This year there have been 5 bison attacks on people who came too close.  One women was taking a selfie of herself and her daughter with a bison in the background.  She was mauled by the bison, yet lucky for her not injured badly. Of course, this was simply a stupid act, but several days later I saw her interviewed on ABC.  Did she receive money for this?  From the attached link, you can see her selfie is owned by ABC.  Even if she didn’t receive money and just had her moment of TV fame, doesn’t this media attention only encourage more stupid acts that harm wildlife?

Here’s a story of a man attempting to touch a bison’s nose in Yellowstone Park last week.  

He had someone photograph him doing it.  Will he now sell his photo?

Whether these acts are for money, or just to say “we did it”, they are endangering wildlife.  Feeding bears or encouraging them to keep looking for food inside a car is a death sentence for that bear.  Those people should have used bear spray on that young bear. Then they would have taught that bear a lesson he’ll never forget.

Taking selfies with bison or other stupid acts with bison compromises years of hard work on a new Park bison plan which would allow these animals to migrate outside the Park boundary in winter months.

Our techno media-centric society needs to be educated in how these acts are a great disservice not to the public, but to our wildlife.

Keep our wilderness wild!

Keep our wilderness wild!



7 Responses

  1. Great post, Leslie! Some people will do anything to be famous.

    Liked by 1 person

  2. That is really insidious—taking chances to get footage to sell. It may soon be time to come down hard on tourists, and to insist they stay inside cars. These are changing times. Thank you for bringing up this very important shift in behavior of humans.


  3. You raised an interesting question about the instant fame some folks get out of irresponsible behavior. I have to say I was pretty shocked at the photo of the fellow trying to touch the nose of a bison. Unfortunately the fact that this photo will now be widely seen, will only cause some folks to think the park rules can be taken lightly. I wish the news would be more responsible and not share photos like like these.


  4. I was in Yellowstone in February of this year. I thought that most people were very respectful and by that I mean did not want the animals to become too familiar with humans, so that they might keep as much WILDNESS as possible.
    We were driving out of Lamar when we saw a pickup that had been driving very slowly speed up a bit when we came over the rise. When we got closer we could see that they had dropped something that looked like watermelon in the road probably to try to get the bison to come closer. I should have reported it to a ranger. Next time I will.
    Everyone disgustingly wants their moment of fame…


  5. Great post, Leslie. Definitely brought to mind the news story of the last couple of days of a bear that poked its head through a cat door. They owner of the house had been leaving out bird food, and even leaving his door open when he left the house. His videos have been seen all over (not sure about viral), and I have little doubt of a bad ending for the bears.

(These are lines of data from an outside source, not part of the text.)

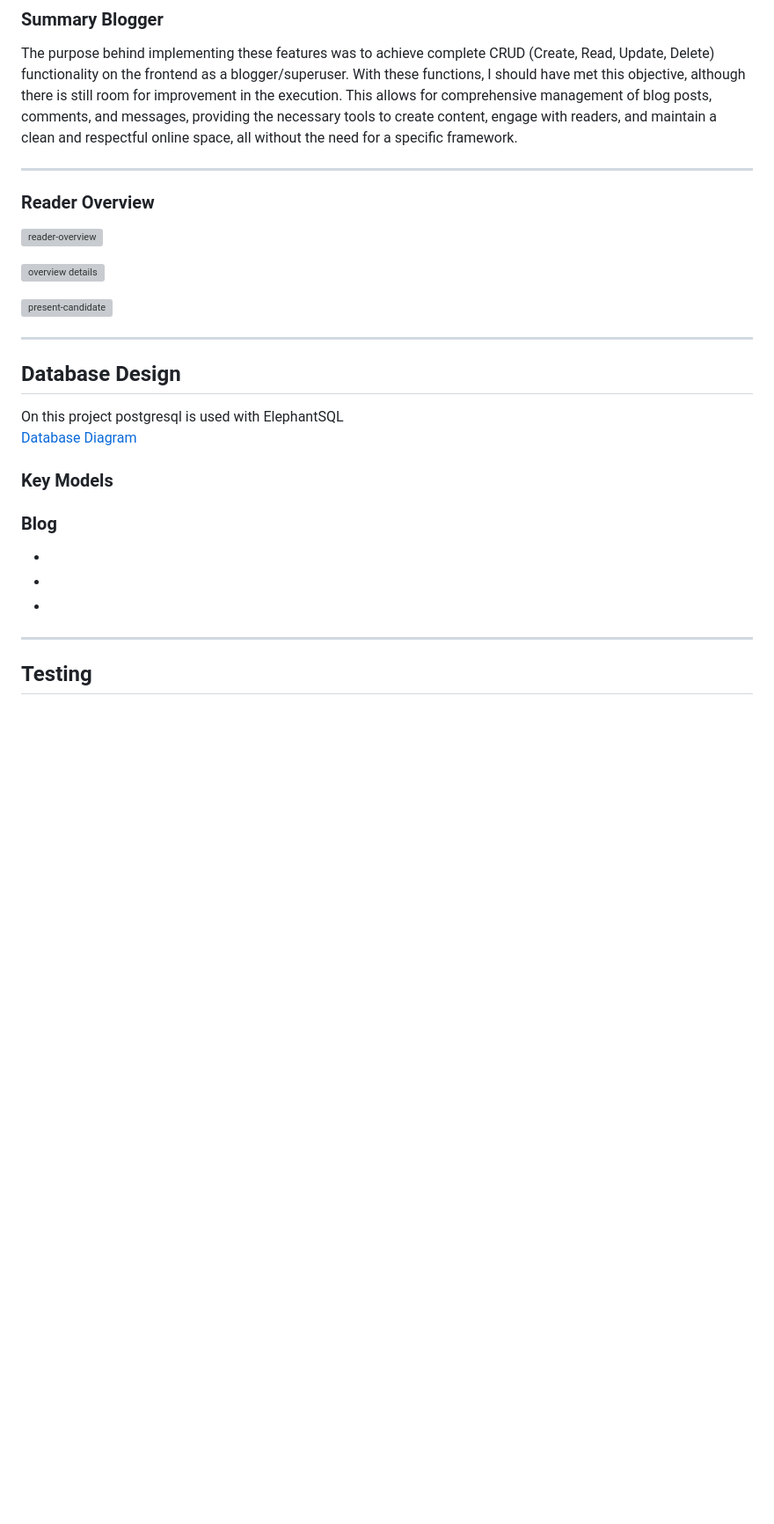
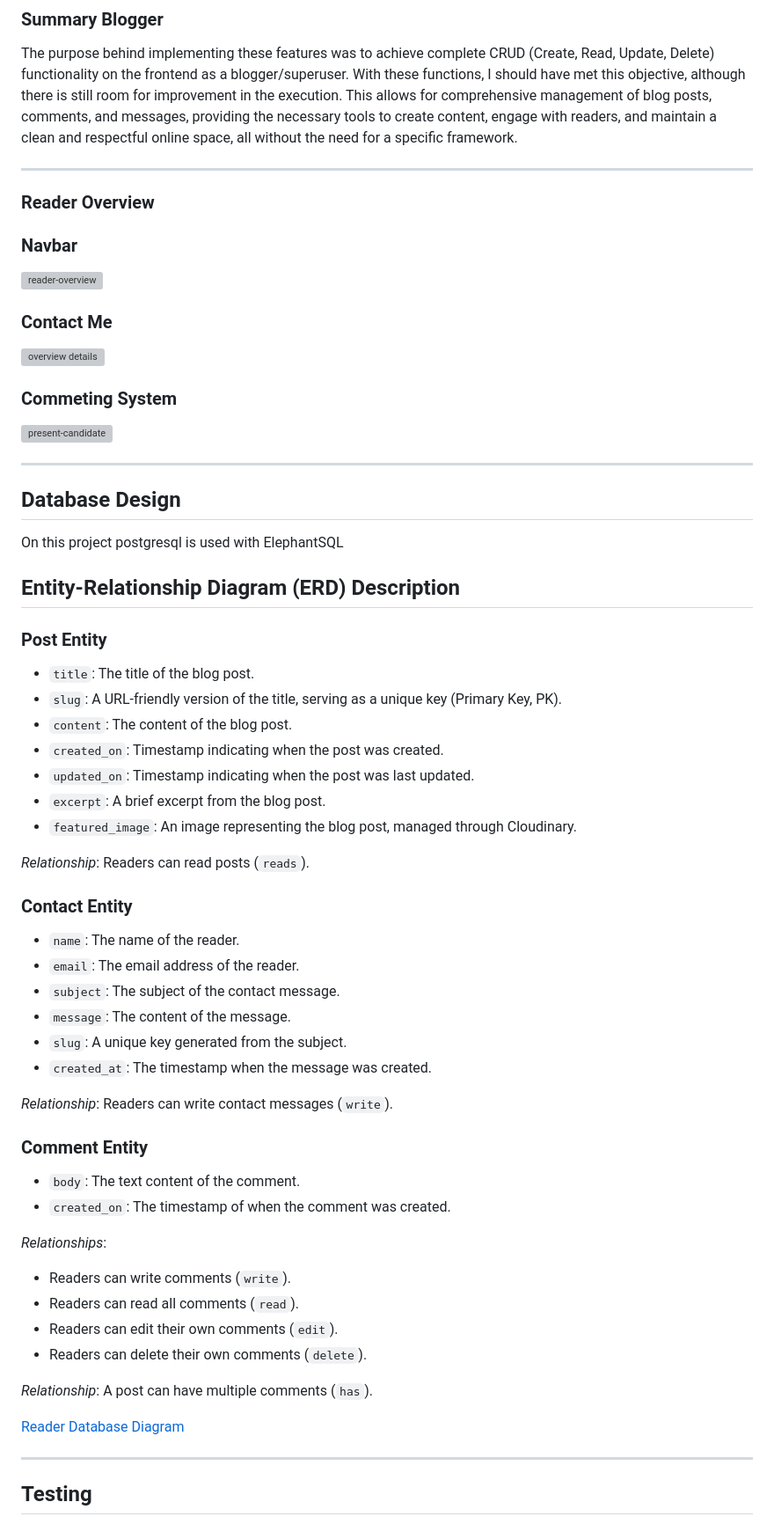
Before and after one commit to ThePyth0nKid/pp4-myblog, a Markdown page: README.md, the part around the change. Shown: that part at 88% size. Drawn GitHub-style; blank space fills up the shorter version; grey boxes are pictures that could not be loaded.

Commit message:
Add reader data model to README.md.

```diff
--- a/README.md
+++ b/README.md
@@ -230,9 +230,15 @@ The purpose behind implementing these features was to achieve complete CRUD (Cre
 
 <h3 id="reader-overview">Reader Overview</h3>
 
+### Navbar
+
 ![reader-overview]()
 
+### Contact Me
+
 ![overview details]()
+
+### Commeting System
 
 ![present-candidate]()
 
@@ -241,15 +247,45 @@ The purpose behind implementing these features was to achieve complete CRUD (Cre
 <h2 id="database-design">Database Design</h2>
 On this project postgresql is used with ElephantSQL
 
-[Database Diagram]()
+## Entity-Relationship Diagram (ERD) Description
 
-### Key Models
+### Post Entity
 
-### Blog
+* `title`: The title of the blog post.
+* `slug`: A URL-friendly version of the title, serving as a unique key (Primary Key, PK).
+* `content`: The content of the blog post.
+* `created_on`: Timestamp indicating when the post was created.
+* `updated_on`: Timestamp indicating when the post was last updated.
+* `excerpt`: A brief excerpt from the blog post.
+* `featured_image`: An image representing the blog post, managed through Cloudinary.
 
-*
-*
-*
+_Relationship_: Readers can read posts (`reads`).
+
+### Contact Entity
+
+* `name`: The name of the reader.
+* `email`: The email address of the reader.
+* `subject`: The subject of the contact message.
+* `message`: The content of the message.
+* `slug`: A unique key generated from the subject.
+* `created_at`: The timestamp when the message was created.
+
+_Relationship_: Readers can write contact messages (`write`).
+
+### Comment Entity
+
+* `body`: The text content of the comment.
+* `created_on`: The timestamp of when the comment was created.
+
+_Relationships_:
+* Readers can write comments (`write`).
+* Readers can read all comments (`read`).
+* Readers can edit their own comments (`edit`).
+* Readers can delete their own comments (`delete`).
+
+_Relationship_: A post can have multiple comments (`has`).
+
+[Reader Database Diagram](docs/images/data_models/reader-data-erd.png)
 
 ---
 
```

  6. Very thought provoking, and I think your questions about what is motivating people to take risks points in the right direction! And when people aggravate a wild animal and then the animal behaves “like an animal,” the poor creature is sometimes moved to another location, which could be stressful, or worse, euthanized. We’ve seen this happen when people interact too closely with bears or wild cats that come down into neighborhoods looking for water. You sure have raised my awareness in this area. I think it’s worth applying some pressure asking the different television and news agencies to reconsider paying for stupidity!


Leave a Reply

Fill in your details below or click an icon to log in:

WordPress.com Logo

You are commenting using your WordPress.com account. Log Out /  Change )

Facebook photo

You are commenting using your Facebook account. Log Out /  Change )

Connecting to %s

This site uses Akismet to reduce spam. Learn how your comment data is processed.

%d bloggers like this: